In an attempt to delay the move, opposition lawmakers proposed and read out in full almost 400 amendments, an unusual tactic in what has long been regarded as a rubber-stamp parliament.

But after more than 11 hours of debate the bill passed by a 241-147 vote – more than the 226-vote majority required in the 450-member State Duma. United Russia holds 238 seats.

The unelected upper house, the Federation Council, is expected to debate and pass the bill on Wednesday, following which it will go to the president’s desk.

During the State Duma debate, several dozen protestors were arrested outside, including Sergei Mitrokhin, leader of the liberal opposition Yabloko party which is not represented in the current parliament. Mitrokhin, who has called the bill “totalitarian,” was released hours later, and said he planned to picket the upper house on Wednesday.

Inside the chamber, United Russia faction leader Andrei Vorobyev defended the bill as a measure designed to “make rallies civilized and ensure people’s safety.”

But Gennady Gudkov, a lawmaker from the opposition party A Just Russia – which holds 64 seats – warned it would put the country on a path towards civil war and “massive repression.”

He said the legislation amounted to an annulment of article 31 of the Russian Constitution, which states that Russian citizens “shall have the right to assemble peacefully, without weapons, hold rallies, meetings and demonstrations, marches and pickets.”

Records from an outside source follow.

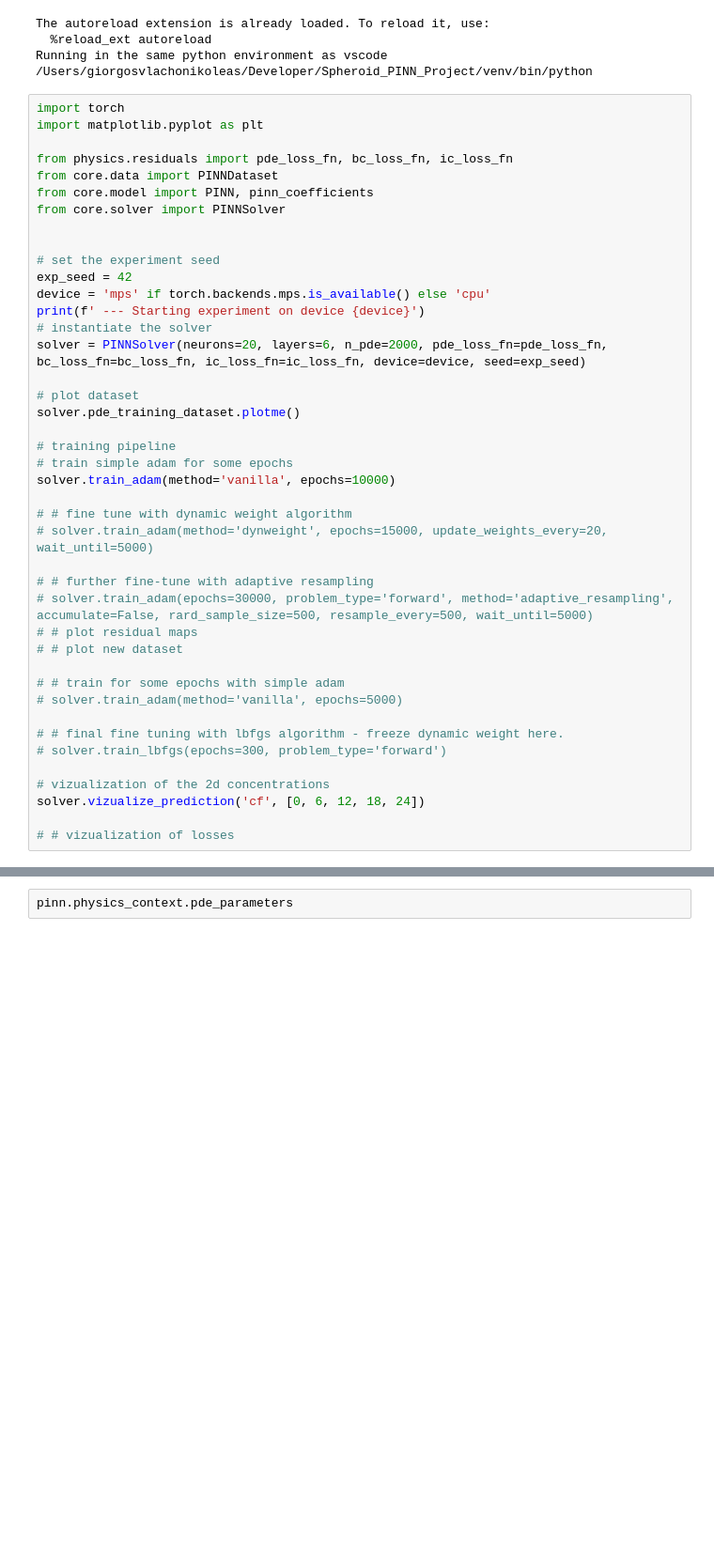
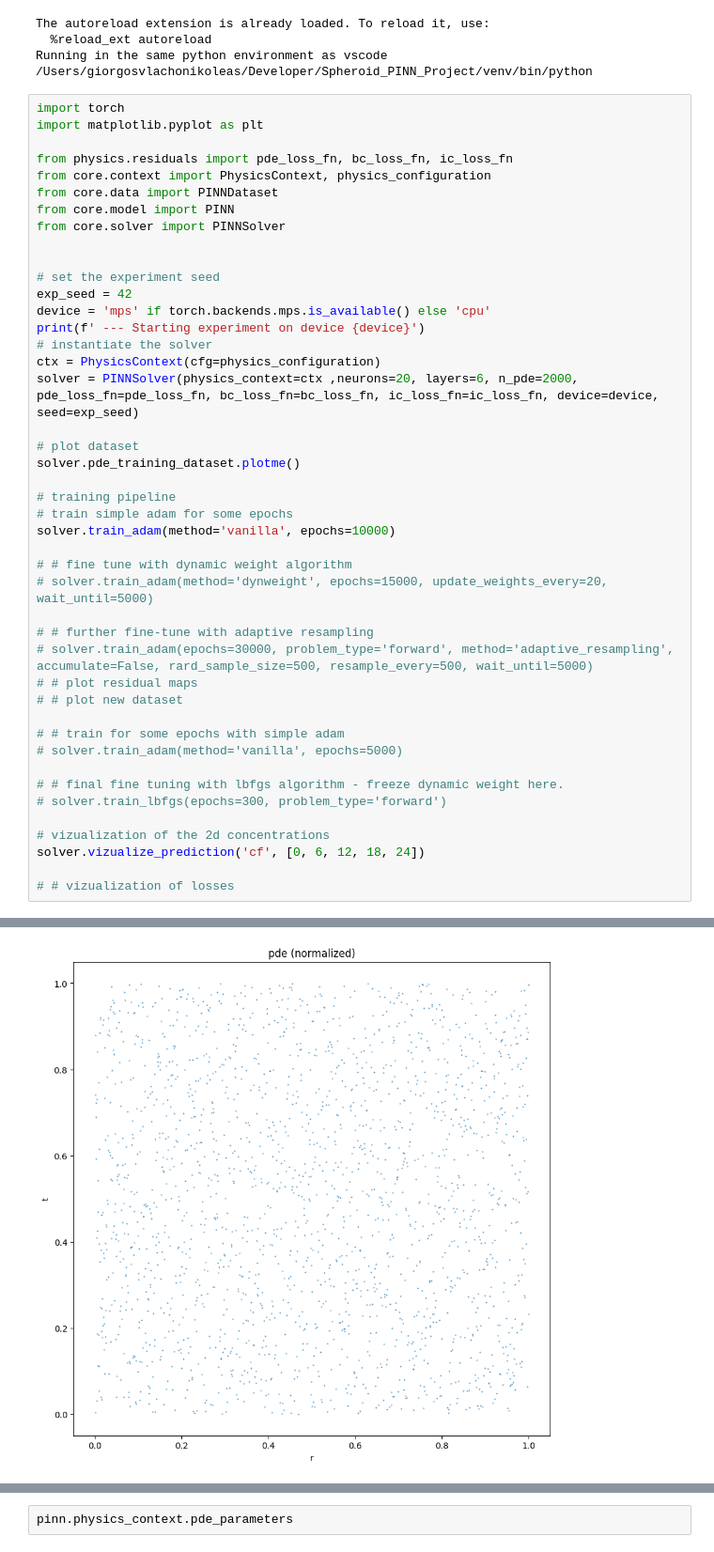
Before and after one commit to geovlach10/Spheroid_PINN, a Jupyter notebook: playground.ipynb, the cells around one changed output, grey strips where cells are left out. Shown at 94% size. Saved outputs shown, nothing was run; the diff lists cells and outputs as text; blank space fills up the shorter version.

```diff
--- a/playground.ipynb
+++ b/playground.ipynb
@@ -21,8 +21,9 @@ import torch
 import matplotlib.pyplot as plt
 
 from physics.residuals import pde_loss_fn, bc_loss_fn, ic_loss_fn
+from core.context import PhysicsContext, physics_configuration
 from core.data import PINNDataset
-from core.model import PINN, pinn_coefficients
+from core.model import PINN
 from core.solver import PINNSolver
 
 
@@ -31,7 +32,8 @@ exp_seed = 42
 device = 'mps' if torch.backends.mps.is_available() else 'cpu'
 print(f' --- Starting experiment on device {device}')
 # instantiate the solver
-solver = PINNSolver(neurons=20, layers=6, n_pde=2000, pde_loss_fn=pde_loss_fn, bc_loss_fn=bc_loss_fn, ic_loss_fn=ic_loss_fn, device=device, seed=exp_seed)
+ctx = PhysicsContext(cfg=physics_configuration)
+solver = PINNSolver(physics_context=ctx ,neurons=20, layers=6, n_pde=2000, pde_loss_fn=pde_loss_fn, bc_loss_fn=bc_loss_fn, ic_loss_fn=ic_loss_fn, device=device, seed=exp_seed)
 
 # plot dataset
 solver.pde_training_dataset.plotme()
@@ -58,3 +60,4 @@ solver.train_adam(method='vanilla', epochs=10000)
 solver.vizualize_prediction('cf', [0, 6, 12, 18, 24])
 
 # # vizualization of losses
+# %% [output]
@@ -60,0 +81 @@ solver.vizualize_prediction('cf', [0, 6, 12, 18, 24])
+[figure, added]
```
Also changed, not shown: parts of 7 cells of this notebook, 1 other file.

The Communist Party, the second largest in the State Duma with 92 seats, also opposed the bill. Party leader Gennady Zyuganov earlier called it “deeply provocative.”

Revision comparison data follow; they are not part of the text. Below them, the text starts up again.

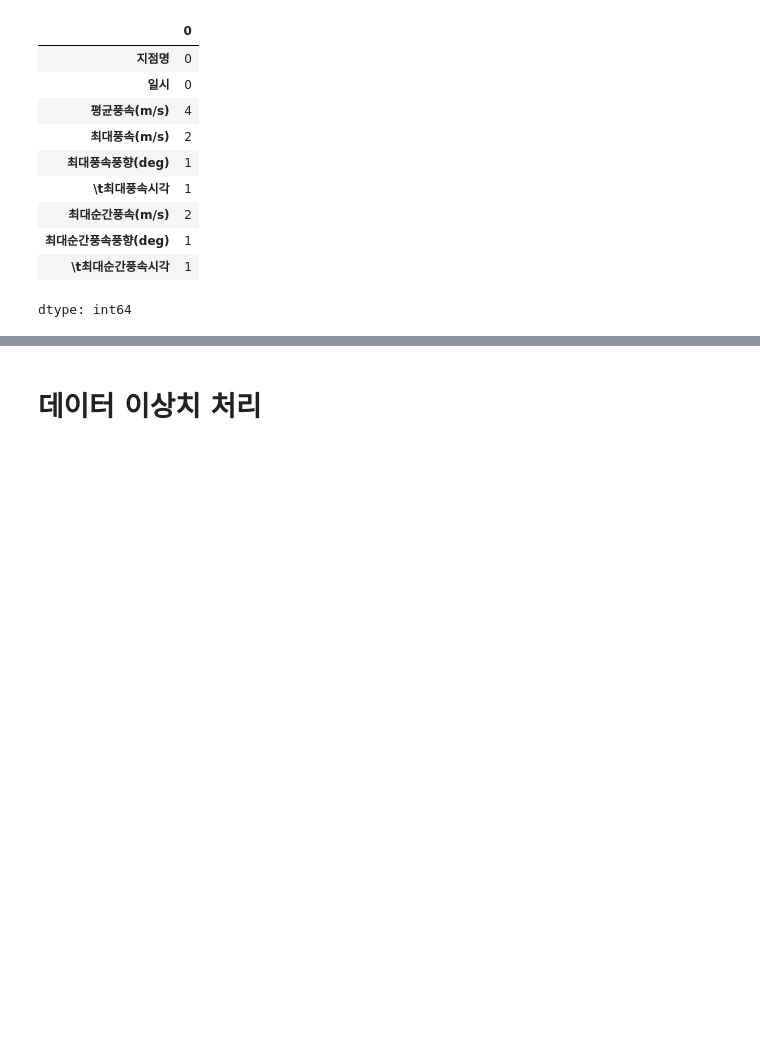
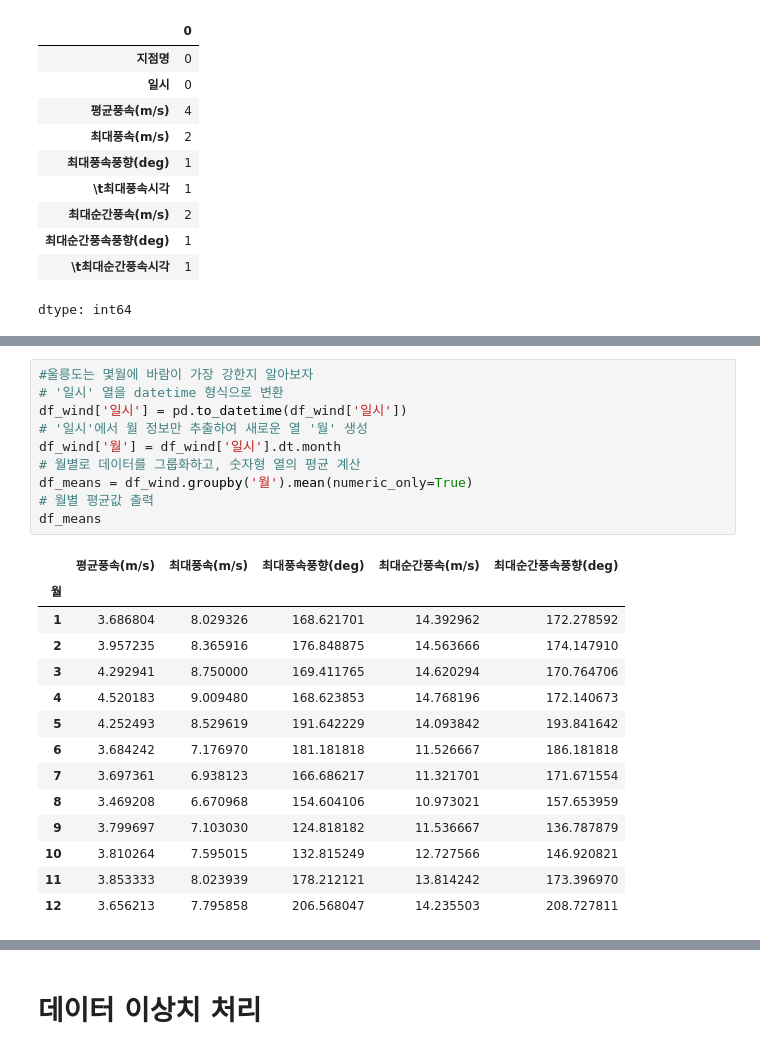
Before and after one commit to jobsiggang/2026_AI_Datascience, a Jupyter notebook: 2026kerisdata2~3.ipynb, the cells around one changed output, grey strips where cells are left out. Drawn from its saved outputs; the diff is of its cells as text; blank space fills up the shorter version.

```diff
--- a/2026kerisdata2~3.ipynb
+++ b/2026kerisdata2~3.ipynb
@@ -126,3 +126,28 @@ df_wind[ df_wind['일시'] =='2019-04-18']
 # %% [output]
 |  | 지점명 | 일시 | 평균풍속(m/s) | 최대풍속(m/s) | 최대풍속풍향(deg) | \t최대풍속시각 | 최대순간풍속(m/s) | 최대순간풍속풍향(deg) | \t최대순간풍속시각 |
 | 지점번호 |  |  |  |  |  |  |  |  |  |
+# %%
+#울릉도는 몇월에 바람이 가장 강한지 알아보자
+# '일시' 열을 datetime 형식으로 변환
+df_wind['일시'] = pd.to_datetime(df_wind['일시'])
+# '일시'에서 월 정보만 추출하여 새로운 열 '월' 생성
+df_wind['월'] = df_wind['일시'].dt.month
+# 월별로 데이터를 그룹화하고, 숫자형 열의 평균 계산
+df_means = df_wind.groupby('월').mean(numeric_only=True)
+# 월별 평균값 출력
+df_means
+# %% [output]
+|  | 평균풍속(m/s) | 최대풍속(m/s) | 최대풍속풍향(deg) | 최대순간풍속(m/s) | 최대순간풍속풍향(deg) |
+| 월 |  |  |  |  |  |
+| 1 | 3.686804 | 8.029326 | 168.621701 | 14.392962 | 172.278592 |
+| 2 | 3.957235 | 8.365916 | 176.848875 | 14.563666 | 174.147910 |
+| 3 | 4.292941 | 8.750000 | 169.411765 | 14.620294 | 170.764706 |
+| 4 | 4.520183 | 9.009480 | 168.623853 | 14.768196 | 172.140673 |
+| 5 | 4.252493 | 8.529619 | 191.642229 | 14.093842 | 193.841642 |
+| 6 | 3.684242 | 7.176970 | 181.181818 | 11.526667 | 186.181818 |
+| 7 | 3.697361 | 6.938123 | 166.686217 | 11.321701 | 171.671554 |
+| 8 | 3.469208 | 6.670968 | 154.604106 | 10.973021 | 157.653959 |
+| 9 | 3.799697 | 7.103030 | 124.818182 | 11.536667 | 136.787879 |
+| 10 | 3.810264 | 7.595015 | 132.815249 | 12.727566 | 146.920821 |
+| 11 | 3.853333 | 8.023939 | 178.212121 | 13.814242 | 173.396970 |
+| 12 | 3.656213 | 7.795858 | 206.568047 | 14.235503 | 208.727811 |
```
Also changed, not shown: parts of 1 cell of this notebook.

Even a council set up during the tenure of former President Dmitry Medvedev to advise the Kremlin on human rights issues has voiced concerns, indicating it would ask Putin to veto the legislation if passed.

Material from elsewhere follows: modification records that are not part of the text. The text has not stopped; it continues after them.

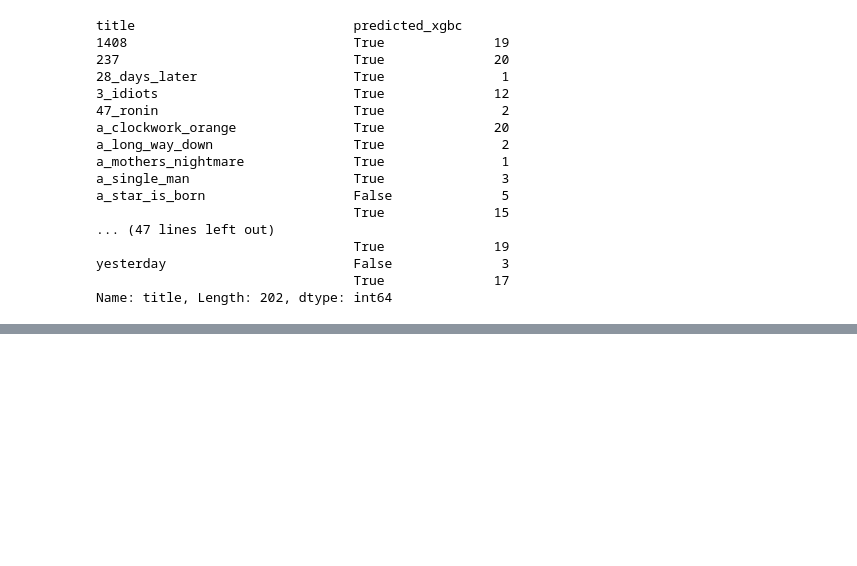
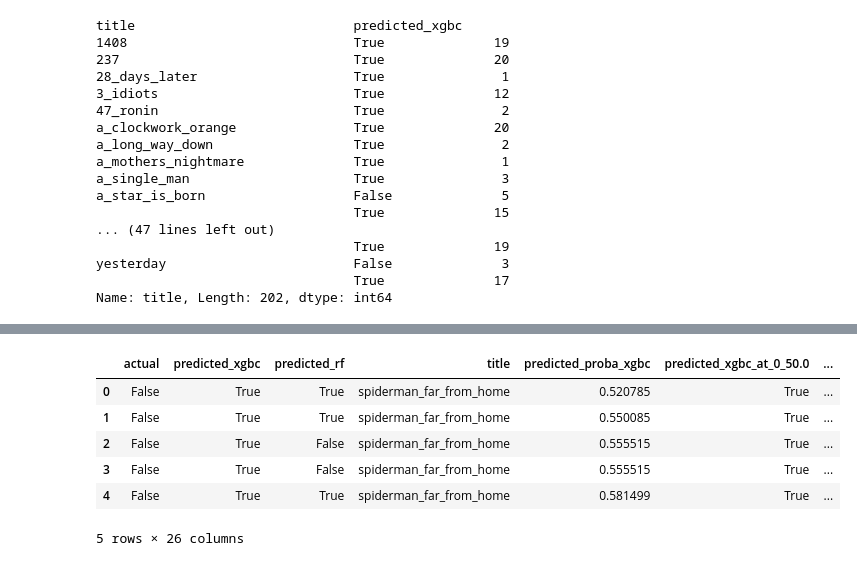
Before and after one commit to matthewzapata/twitter-trigger-warnings, a Jupyter notebook: trigger_warnings.ipynb, the cells around one changed output, grey strips where cells are left out. Cells and saved outputs as stored; diff of their text form; code cells hidden in the pictures; blank space fills up the shorter version.

```diff
--- a/trigger_warnings.ipynb
+++ b/trigger_warnings.ipynb
@@ -1668,0 +1684,6 @@ I cna
+# %%
+def classify_with_new_decision_threshold(probability, new_threshold):
+    if probability > new_threshold:
+        return True
+    else:
+        return False
@@ -1668,0 +1764,10 @@ I cna
+# %%
+train.head()
+# %% [output]
+|  | actual | predicted_xgbc | predicted_rf | title | predicted_proba_xgbc | predicted_xgbc_at_0_50.0 | ... |
+| 0 | False | True | True | spiderman_far_from_home | 0.520785 | True | ... |
+| 1 | False | True | True | spiderman_far_from_home | 0.550085 | True | ... |
+| 2 | False | True | False | spiderman_far_from_home | 0.555515 | True | ... |
+| 3 | False | True | False | spiderman_far_from_home | 0.555515 | True | ... |
+| 4 | False | True | True | spiderman_far_from_home | 0.581499 | True | ... |
+5 rows × 26 columns
```
Also changed, not shown: parts of 16 cells of this notebook.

Targeting abusers

Sergei Magnitsky, an attorney for a Western private equity fund, alleged tax fraud worth hundreds of millions of dollars by Russian tax and law enforcement officials and was then himself arrested and accused of tax evasion and fraud. He died in custody, after allegedly being beaten and denied medical treatment.

The bill named for him before the U.S. Congress would impose a visa ban and asset freeze against Russian officials suspected of involvement in his death.

The Senate version extends the provisions beyond that specific case, to cover officials “responsible for extrajudicial killings, torture, or other gross violations” against human rights advocates and whistleblowers.

Some supporters want the measure to become law before the administration normalizes trade relations with Moscow, following its approval last December of Russia’s accession to the World Trade Organization (WTO).

In order for U.S. exporters to benefit from Russia’s WTO accession, Congress is being asked to repeal the application to Russia of the Jackson-Vanik amendment, a Cold War-era provision that linked trade to free emigration for Jews and other religious minorities.

Without its repeal, U.S. companies would be placed at a disadvantage even as other countries were benefiting from increased access to the Russian economy.

Some critics of the Kremlin say repeal should only come after appropriate alternative legislation is enacted.

Rep. Ileana Ros-Lehtinen (R-Fla.), chairman of the House Foreign Affairs Committee, said at a hearing last March that it was time “to stop giving Moscow one concession after another and getting virtually nothing in return.”

“That [Jackson-Vanik] amendment has long been a symbol of U.S. commitment to human rights and democracy in Russia,” she said. “Removing Russia from its provisions would be interpreted in Moscow and elsewhere as a seal of approval from the U.S. Congress, even as the human rights situation in Russia continues to deteriorate.”

Heritage Foundation scholar Ariel Cohen wrote Tuesday that “the U.S. needs to take new measures to protect human rights in Russia and elsewhere before moving on to normalizing trade relations with Moscow.”

“Targeted legislation like the Magnitsky Act would be an effective way to encourage Russia to respect the rights of its citizens,” he said.